### [The problem]
Look through the records, and whenever a line includes the word "most", copy it.

### [Stored dataset items]
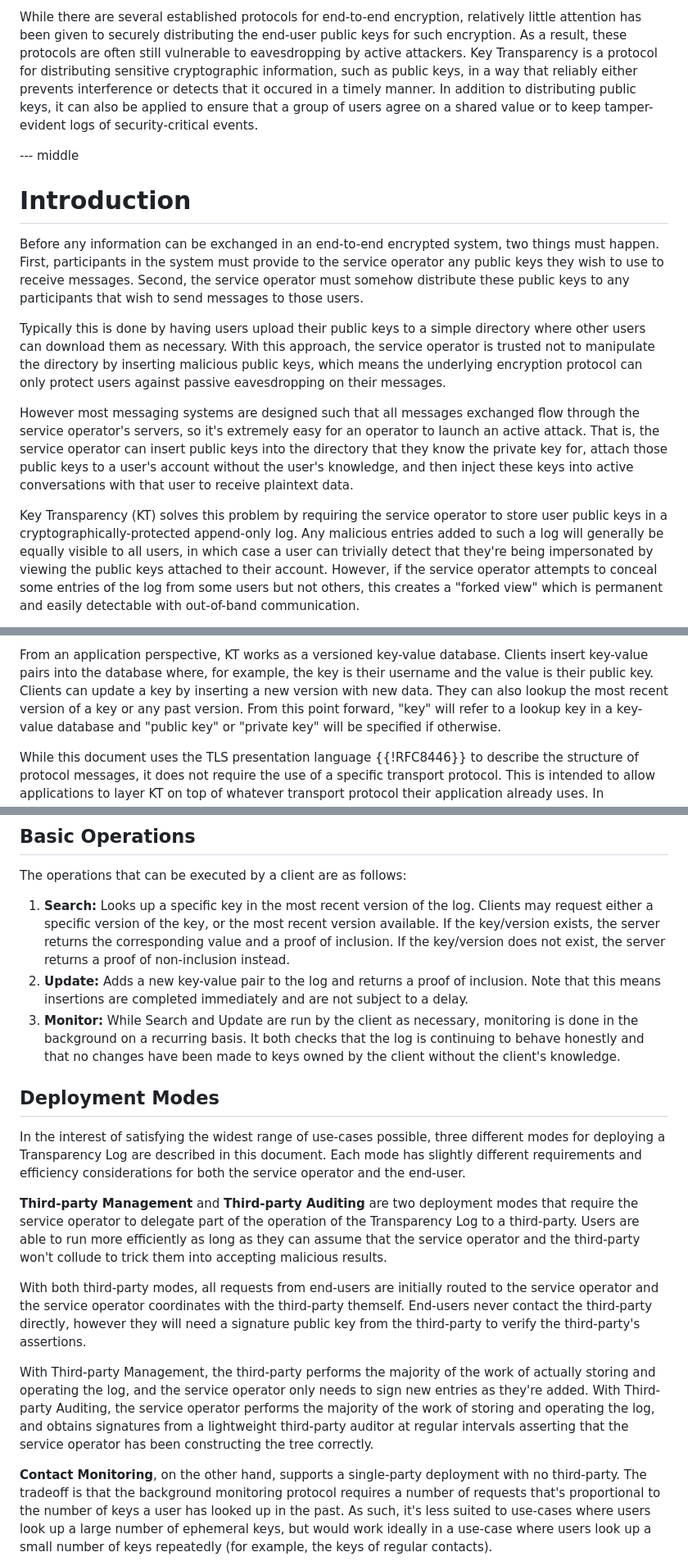
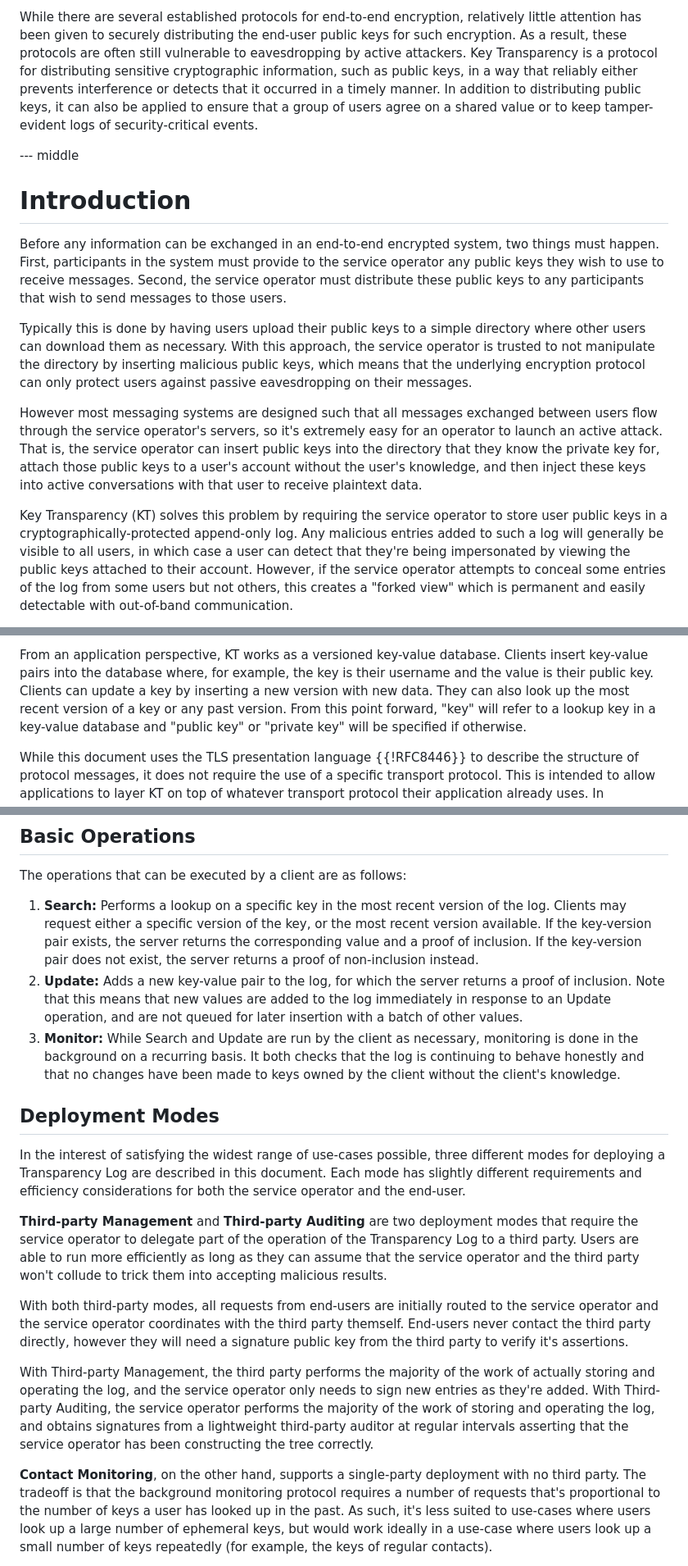
Before and after one commit to Bren2010/draft-key-transparency, a Markdown page: draft-mcmillion-key-transparency.md, 3 parts joined by grey strips. Shown: that part at 82% size. Rendered like a GitHub page.

Commit message:
Address feedback from Kevin Lewi

```diff
--- a/draft-mcmillion-key-transparency.md
+++ b/draft-mcmillion-key-transparency.md
@@ -49,7 +49,7 @@ relatively little attention has been given to securely distributing the end-user
 public keys for such encryption. As a result, these protocols are often still
 vulnerable to eavesdropping by active attackers. Key Transparency is a protocol
 for distributing sensitive cryptographic information, such as public keys, in a
-way that reliably either prevents interference or detects that it occured in a
+way that reliably either prevents interference or detects that it occurred in a
 timely manner. In addition to distributing public keys, it can also be applied
 to ensure that a group of users agree on a shared value or to keep
 tamper-evident logs of security-critical events.
@@ -61,26 +61,27 @@ tamper-evident logs of security-critical events.
 Before any information can be exchanged in an end-to-end encrypted system, two
 things must happen. First, participants in the system must provide to the
 service operator any public keys they wish to use to receive messages. Second,
-the service operator must somehow distribute these public keys to any
-participants that wish to send messages to those users.
+the service operator must distribute these public keys to any participants that
+wish to send messages to those users.
 
 Typically this is done by having users upload their public keys to a simple
 directory where other users can download them as necessary. With this approach,
-the service operator is trusted not to manipulate the directory by inserting
-malicious public keys, which means the underlying encryption protocol can only
-protect users against passive eavesdropping on their messages.
+the service operator is trusted to not manipulate the directory by inserting
+malicious public keys, which means that the underlying encryption protocol can
+only protect users against passive eavesdropping on their messages.
 
 However most messaging systems are designed such that all messages exchanged
-flow through the service operator's servers, so it's extremely easy for an
-operator to launch an active attack. That is, the service operator can insert
-public keys into the directory that they know the private key for, attach those
-public keys to a user's account without the user's knowledge, and then inject
-these keys into active conversations with that user to receive plaintext data.
+between users flow through the service operator's servers, so it's extremely
+easy for an operator to launch an active attack. That is, the service operator
+can insert public keys into the directory that they know the private key for,
+attach those public keys to a user's account without the user's knowledge, and
+then inject these keys into active conversations with that user to receive
+plaintext data.
 
 Key Transparency (KT) solves this problem by requiring the service operator to
 store user public keys in a cryptographically-protected append-only log. Any
-malicious entries added to such a log will generally be equally visible to all
-users, in which case a user can trivially detect that they're being impersonated
+malicious entries added to such a log will generally be visible to all
+users, in which case a user can detect that they're being impersonated
 by viewing the public keys attached to their account. However, if the service
 operator attempts to conceal some entries of the log from some users but not
 others, this creates a "forked view" which is permanent and easily detectable
@@ -114,7 +115,7 @@ honestly.
 From an application perspective, KT works as a versioned key-value database.
 Clients insert key-value pairs into the database where, for example, the key is
 their username and the value is their public key. Clients can update a key by
-inserting a new version with new data. They can also lookup the most recent
+inserting a new version with new data. They can also look up the most recent
 version of a key or any past version. From this point forward, "key" will refer
 to a lookup key in a key-value database and "public key" or "private key" will
 be specified if otherwise.
@@ -142,14 +143,15 @@ can be utilized effectively when or if they're available. <!-- TODO: Link later
 
 The operations that can be executed by a client are as follows:
 
-1. **Search:** Looks up a specific key in the most recent version of the log.
-   Clients may request either a specific version of the key, or the most recent
-   version available. If the key/version exists, the server returns the
-   corresponding value and a proof of inclusion. If the key/version does
-   not exist, the server returns a proof of non-inclusion instead.
-2. **Update:** Adds a new key-value pair to the log and returns a proof of
-   inclusion. Note that this means insertions are completed immediately and are
-   not subject to a delay.
+1. **Search:** Performs a lookup on a specific key in the most recent version of
+   the log. Clients may request either a specific version of the key, or the
+   most recent version available. If the key-version pair exists, the server
+   returns the corresponding value and a proof of inclusion. If the key-version
+   pair does not exist, the server returns a proof of non-inclusion instead.
+2. **Update:** Adds a new key-value pair to the log, for which the server
+   returns a proof of inclusion. Note that this means that new values are added
+   to the log immediately in response to an Update operation, and are not queued
+   for later insertion with a batch of other values.
 3. **Monitor:** While Search and Update are run by the client as necessary,
    monitoring is done in the background on a recurring basis. It both checks
    that the log is continuing to behave honestly and that no changes have been
@@ -162,19 +164,18 @@ different modes for deploying a Transparency Log are described in this document.
 Each mode has slightly different requirements and efficiency considerations for
 both the service operator and the end-user.
 
-**Third-party Management** and **Third-party Auditing** are two deployment
-modes that require the service operator to delegate part of the operation of the
-Transparency Log to a third-party. Users are able to run more efficiently
-as long as they can assume that the service operator and the third-party won't
+**Third-party Management** and **Third-party Auditing** are two deployment modes
+that require the service operator to delegate part of the operation of the
+Transparency Log to a third party. Users are able to run more efficiently as
+long as they can assume that the service operator and the third party won't
 collude to trick them into accepting malicious results.
 
-With both third-party modes, all requests from end-users are initially
-routed to the service operator and the service operator coordinates with the
-third-party themself. End-users never contact the third-party directly, however
-they will need a signature public key from the third-party to verify the
-third-party's assertions.
+With both third-party modes, all requests from end-users are initially routed to
+the service operator and the service operator coordinates with the third party
+themself. End-users never contact the third party directly, however they will
+need a signature public key from the third party to verify it's assertions.
 
-With Third-party Management, the third-party performs the majority of the work
+With Third-party Management, the third party performs the majority of the work
 of actually storing and operating the log, and the service operator only needs
 to sign new entries as they're added. With Third-party Auditing, the service
 operator performs the majority of the work of storing and operating the log, and
@@ -182,7 +183,7 @@ obtains signatures from a lightweight third-party auditor at regular intervals
 asserting that the service operator has been constructing the tree correctly.
 
 **Contact Monitoring**, on the other hand, supports a single-party deployment
-with no third-party. The tradeoff is that the background monitoring protocol
+with no third party. The tradeoff is that the background monitoring protocol
 requires a number of requests that's proportional to the number of keys a user
 has looked up in the past. As such, it's less suited to use-cases where users
 look up a large number of ephemeral keys, but would work ideally in a use-case
```
Also changed, not shown: other parts of draft-mcmillion-key-transparency.md (+3 -3 lines).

### [Response to this task]
 However most messaging systems are designed such that all messages exchanged
-inserting a new version with new data. They can also lookup the most recent
+inserting a new version with new data. They can also look up the most recent
-1. **Search:** Looks up a specific key in the most recent version of the log.
-   Clients may request either a specific version of the key, or the most recent
+1. **Search:** Performs a lookup on a specific key in the most recent version of
+   most recent version available. If the key-version pair exists, the server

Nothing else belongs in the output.